An iterative process to creating deliverables saves time in the long run
When you work on a presentation or a project deliverable, do you like to sketch out the full document first or polish each section in sequential order before moving on? One of these is definitely better than the other.
If you’re more partial to pulling together a skeleton or outline first, you subscribe to iterative process principles. If you prefer to take things sequentially, you prefer an incremental approach.
You can find a great example of an iterative Mona Lisa and an incremental Mona Lisa here to drive the point home if the difference doesn’t make sense.
As a management consultant, iteration makes a ton of sense, especially if you’re working an engagement where you get paid by the hour. It may feel like a lot of criticism but in reality, it saves you from wasting a ton of time.
I can’t even count the number of times I’ve been working with someone new to consulting and they disappear until the full deck is completely done without anyone getting a peek at it to preemptively provide any potential course correcting direction.
So instead of some course-correcting direction, the presentation they spent all that time on receives a greek saga’s worth of comments. And every time the person on the receiving end of this gets upset their work wasn’t flawless.

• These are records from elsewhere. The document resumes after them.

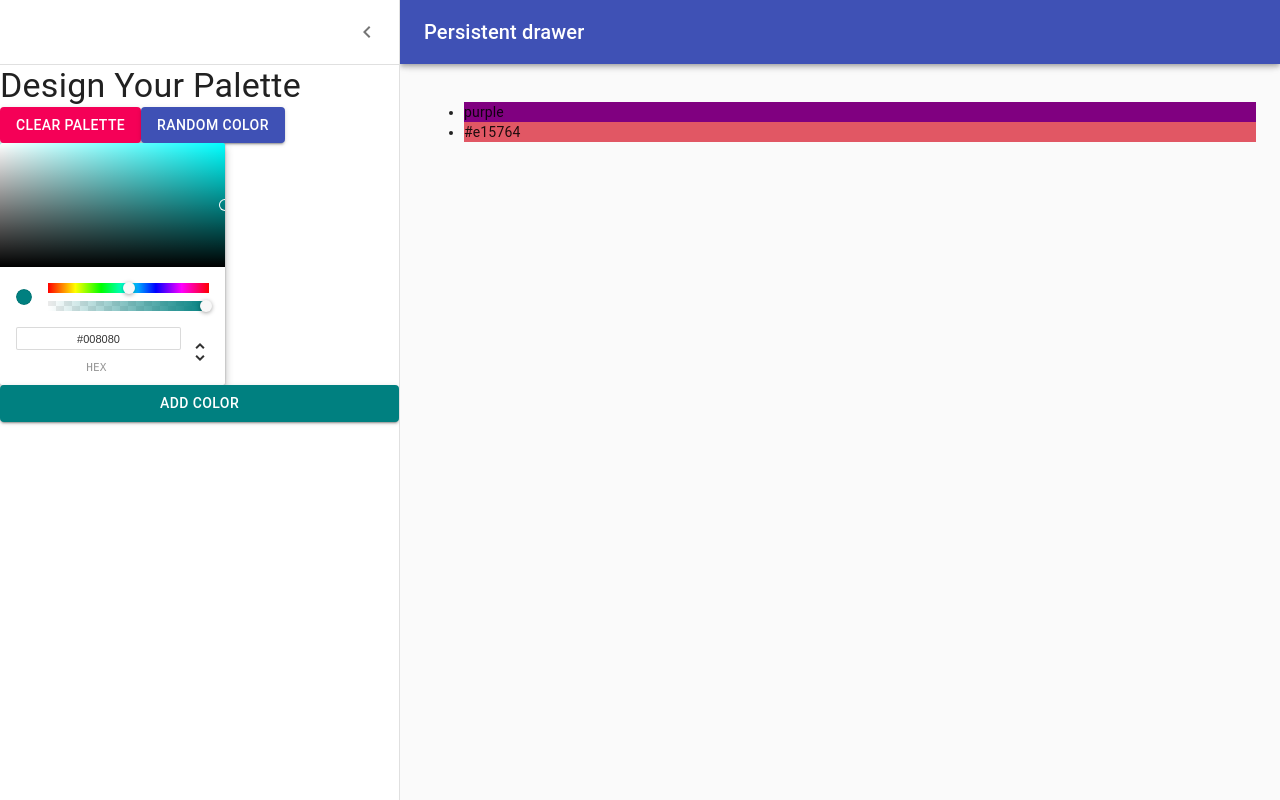
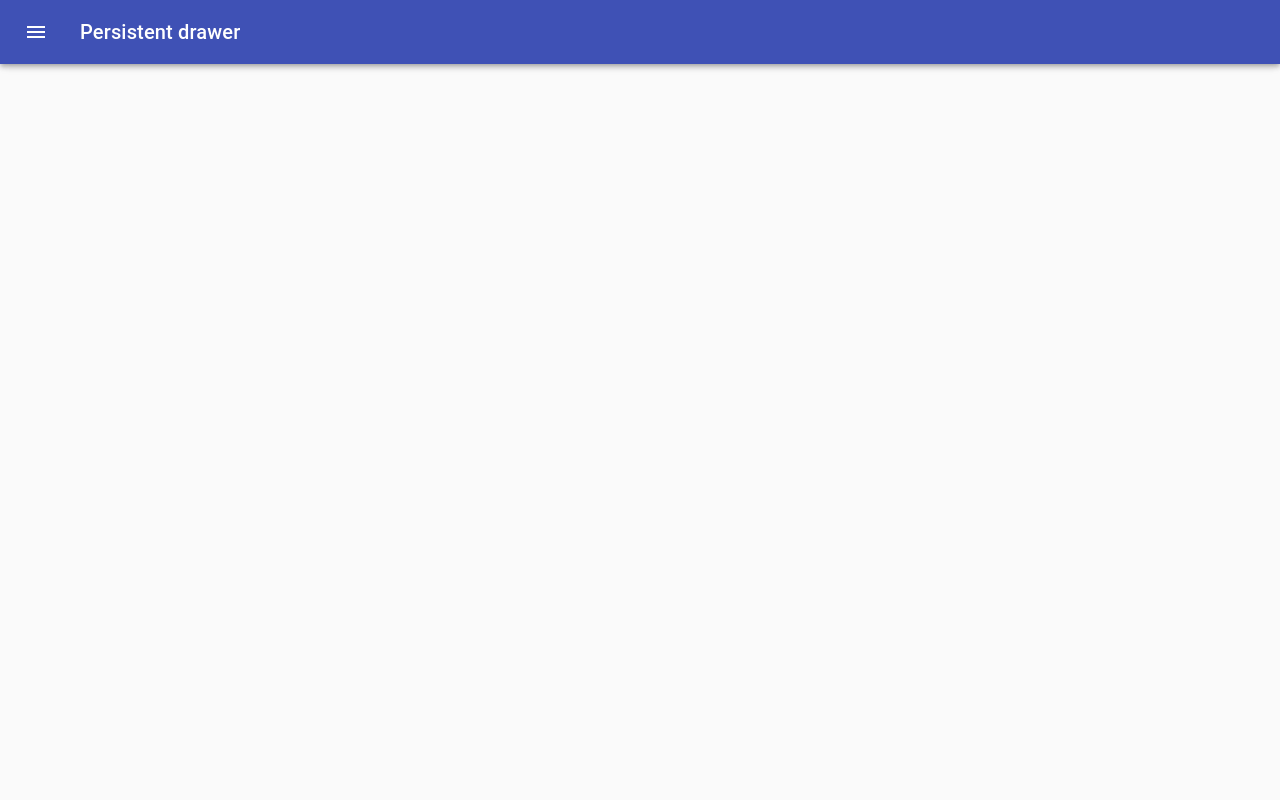
Before and after one commit to koftov/react-colors, a React (Create React App) app: page /palette/new in a window 1280 px wide. Built offline with nearby package versions, Linux system fonts and the light colour scheme.

Commit message:
Add ChromePicker and Buttons to drawer

```diff
--- a/src/NewPaletteForm.js
+++ b/src/NewPaletteForm.js
@@ -73,16 +73,9 @@ const styles = (theme) => ({
 });
 
 class NewPaletteForm extends Component {
-  constructor(props) {
-    super(props);
-    this.state = {
-      open: true,
-      currentColor: 'teal',
-      colors: ['purple', '#e15764'],
-    };
-    this.updateCurrentColor = this.updateCurrentColor.bind(this);
-    this.addNewColor = this.addNewColor.bind(this);
-  }
+  state = {
+    open: false,
+  };
 
   handleDrawerOpen = () => {
     this.setState({ open: true });
@@ -91,14 +84,6 @@ class NewPaletteForm extends Component {
   handleDrawerClose = () => {
     this.setState({ open: false });
   };
-
-  updateCurrentColor(newColor) {
-    this.setState({ currentColor: newColor.hex });
-  }
-
-  addNewColor() {
-    this.setState({ colors: [...this.state.colors, this.state.currentColor] });
-  }
 
   render() {
     const { classes } = this.props;
@@ -152,15 +137,10 @@ class NewPaletteForm extends Component {
             </Button>
           </div>
           <ChromePicker
-            color={this.state.currentColor}
-            onChangeComplete={this.updateCurrentColor}
+            color="purple"
+            onChangeComplete={(newColor) => console.log(newColor)}
           />
-          <Button
-            variant="contained"
-            color="primary"
-            style={{ backgroundColor: this.state.currentColor }}
-            onClick={this.addNewColor}
-          >
+          <Button variant="contained" color="primary">
             Add Color
           </Button>
         </Drawer>
@@ -170,11 +150,6 @@ class NewPaletteForm extends Component {
           })}
         >
           <div className={classes.drawerHeader} />
-          <ul>
-            {this.state.colors.map((color) => (
-              <li style={{ backgroundColor: color }}>{color}</li>
-            ))}
-          </ul>
         </main>
       </div>
     );
```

Here’s the thing, though. If you’re an associate or senior consultant, you should expect to get comments on every document you put together. That’s how you learn. And it makes for a better end product for your client. Sometimes they might even be trying to protect you from embarrassing yourself.
Think about it with these numbers.
Say it takes you 1 day to sketch out the shell. You meet with your manager or director, make a couple of tweaks, get it some feedback and it takes you 4 days to pull everything together.It takes you 40 hours to create a client-ready polished version of your slide deck.
On the other hand, imagine it takes you 5 days to create a client-ready polished version of your slide deck. The only problem is your manager or director hates it. You made something they’d rather use as toilet paper than put in front of a client. Oh, and you have to go back and re-do it to get it right. So now you get the feedback and you need another 2 or 3 days to get back on track assuming some of the stuff was at least still usable.
Comparing the two, you spent 5 days using an iterative process but 7 to 8 days (and a bruised ego) working through the incremental process. Assuming you bill at $200/hr and work 8 hours a day, the incremental approach costs the client $3,200 to $4,800 more for a lesser product.
You shouldn’t have to make an easier decision all day.